Wednesday, July 23, 2008
Aschenbach's army (shown in blue) was initially based in the capital of Flussburg, but an agressive advance was the most likely to be rewarding. Full of enthusiasm after Neukatzberg, Gerdt von Krumper was in no mood for sitting around. He took his full army east, intending to threaten a Luftberg advance on the capital as well as his river crossing supply source.

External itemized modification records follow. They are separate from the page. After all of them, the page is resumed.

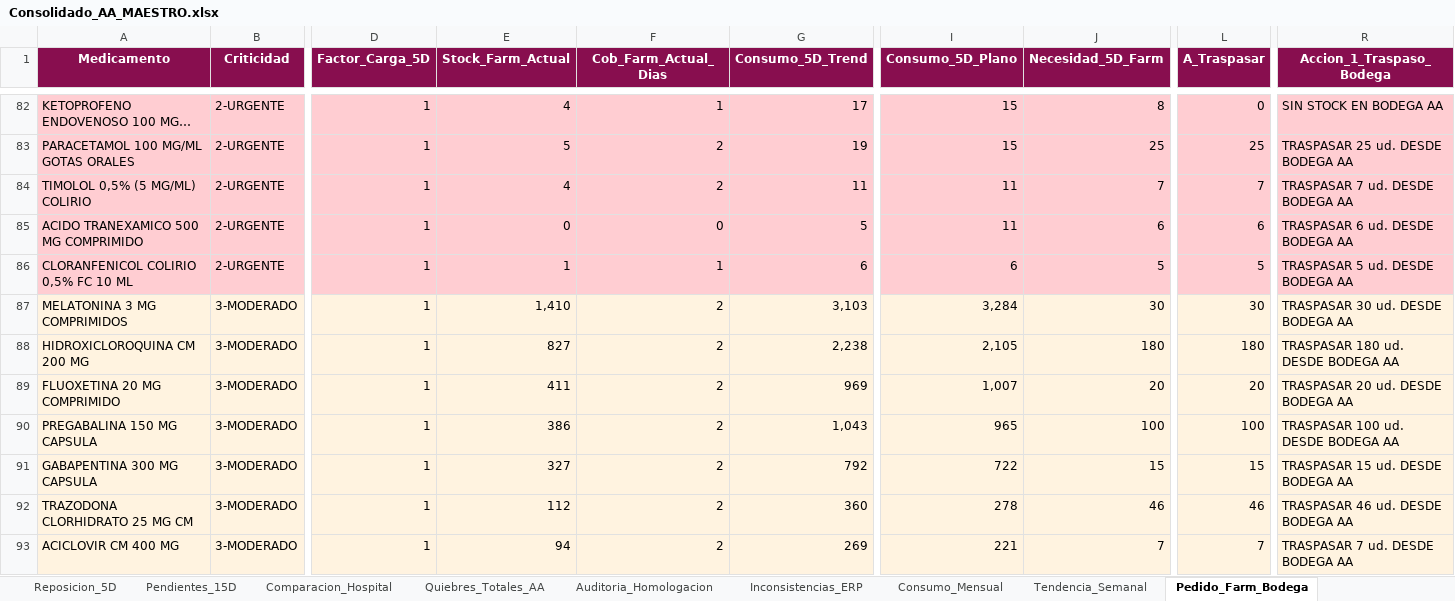
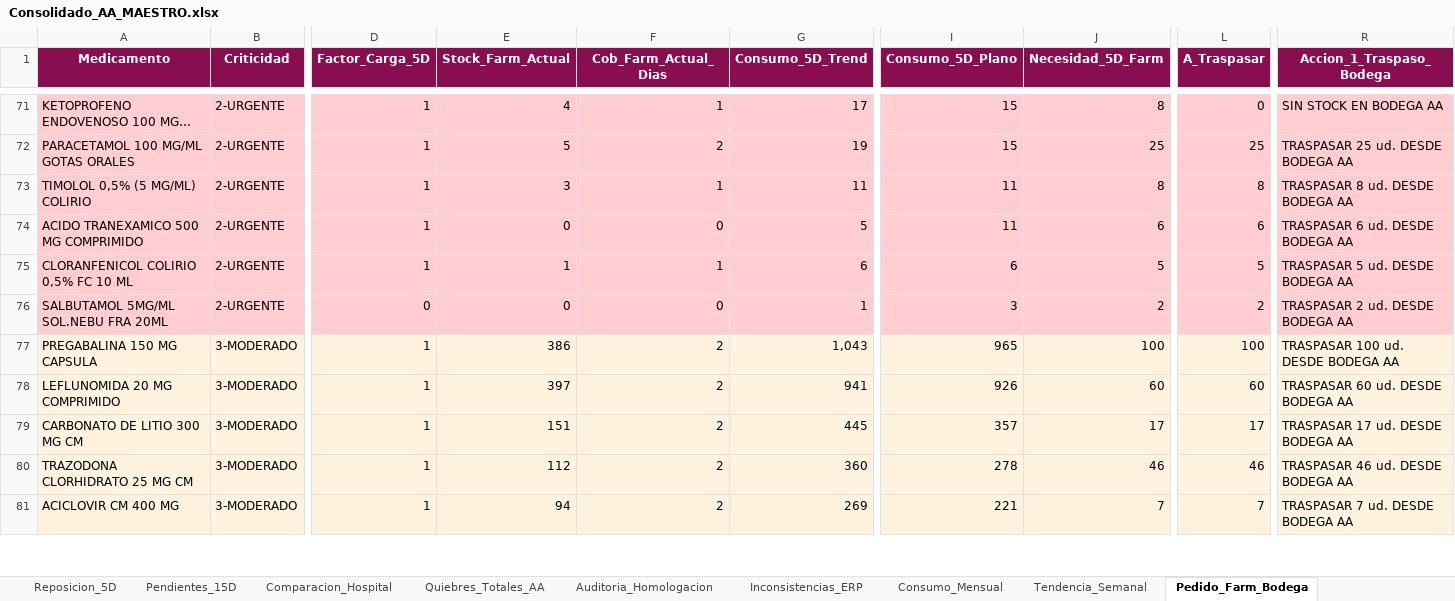
Before and after one commit to danielalfonsocc-rgb/maestro-aa-farmacia, an Excel workbook: Consolidado_AA_MAESTRO.xlsx, sheet Pedido_Farm_Bodega, drawn as a sheet; only a part is shown, gaps mark what is left out; long unchanged cells end in …; values as stored, in another font and other column widths than the file's, no borders; removed rows and columns are numbered as before the commit, all else as after; rows hold the shown columns only; the diff covers the shown part only; the diff names each change by its address in the sheet, - before the commit and + after, or states it on an @@ line.

```diff
--- a/Consolidado_AA_MAESTRO.xlsx (sheet Pedido_Farm_Bodega)
+++ b/Consolidado_AA_MAESTRO.xlsx (sheet Pedido_Farm_Bodega)
-E73 (Stock_Farm_Actual): 4
+E73 (Stock_Farm_Actual): 3
-F73 (Cob_Farm_Actual_Dias): 2
+F73 (Cob_Farm_Actual_Dias): 1
-J73 (Necesidad_5D_Farm): 7
+J73 (Necesidad_5D_Farm): 8
-L73 (A_Traspasar): 7
+L73 (A_Traspasar): 8
-R73 (Accion_1_Traspaso_Bodega): TRASPASAR 7 ud. DESDE BODEGA AA
+R73 (Accion_1_Traspaso_Bodega): TRASPASAR 8 ud. DESDE BODEGA AA
-row 87: MELATONINA 3 MG COMPRIMIDOS | 3-MODERADO | 1 | 1,410 | 2 | 3,103 | 3,284 | 30 | 30 | TRASPASAR 30 ud. DESDE BODEGA AA
-row 88: HIDROXICLOROQUINA CM 200 MG | 3-MODERADO | 1 | 827 | 2 | 2,238 | 2,105 | 180 | 180 | TRASPASAR 180 ud. DESDE BODEGA AA
-row 89: FLUOXETINA 20 MG COMPRIMIDO | 3-MODERADO | 1 | 411 | 2 | 969 | 1,007 | 20 | 20 | TRASPASAR 20 ud. DESDE BODEGA AA
+row 76: SALBUTAMOL 5MG/ML SOL.NEBU FRA 20ML | 2-URGENTE | 0 | 0 | 0 | 1 | 3 | 2 | 2 | TRASPASAR 2 ud. DESDE BODEGA AA
-row 91: GABAPENTINA 300 MG CAPSULA | 3-MODERADO | 1 | 327 | 2 | 792 | 722 | 15 | 15 | TRASPASAR 15 ud. DESDE BODEGA AA
+row 78: LEFLUNOMIDA 20 MG COMPRIMIDO | 3-MODERADO | 1 | 397 | 2 | 941 | 926 | 60 | 60 | TRASPASAR 60 ud. DESDE BODEGA AA
+row 79: CARBONATO DE LITIO 300 MG CM | 3-MODERADO | 1 | 151 | 2 | 445 | 357 | 17 | 17 | TRASPASAR 17 ud. DESDE BODEGA AA
```
Also changed, not shown: 25 added rows, 24 removed rows and 443 edited cells elsewhere in this sheet, sheet SGLI_Estres, sheet Reposicion_5D, sheet Pedido_Repos_Bodega, sheet Comparacion_Hospital, sheet Stock_AA, sheet Consumo_Mensual, 12 more sheets, Resumen_Pedidos_AA.xlsx.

Elector Ulrich von Luftberg had an answer, however. Clearly, his defeat at Neukatzberg had had a salutary effect and the previous months had not been idled away with operas, gambling and reading scandalous French novels. He moved his main army north off the main approach to Flussburg, and settled into defensive positions around the small village of Vogelhof. At the same time, a detatchment of all the light cavalry under General Van Der Dijk was sent racing westwards to cut the supply route from Krumper's depot at Lauch. Unfolding with such speed that he wasn't able to respond, Krumper suddenly finds himself isolated and with serious problems.
The damnable raiding isn't helping either. No Aschenbach forage party is safe, with every farmhouse stuffed full of Croats, and every shrub concealing a squadron of Hussars. Already, forces have been melting away. Compounding the misery, even Aschenbach's slender resources for irregular warfare have been raiding away on their opponents. Before they'd even met in battle, each army had lost the equivalent of two or three regiments' worth of strength points. While the larger Luftberg army simply disbanded it's less senior regiments (IR's 10 & 11 have simply been drained for manpower and sent home to recruit for next year), Aschenbach has simply spread the pain and reduced it's infantry and cavalry regiments by a point each.
Sitting in his tent, it's clear to von Krumper that this can't go on. The longer the campaign drags by, the worse it will get - a battle is needed, and quickly, to turn things around. Scouts indicate that the Luftberg army has been preparing itself at Vogelhof, but the potential gains outweigh the risks. If the Luftberg army is defeated, it can be pushed back to it's bridgehead over the Rhine and a comprehensive victory can be claimed by Aschenbach.
The subordinate commanders are eagerly anticipating their orders of march, and surely won't be disappointed. Time to get that Cuirass polished up...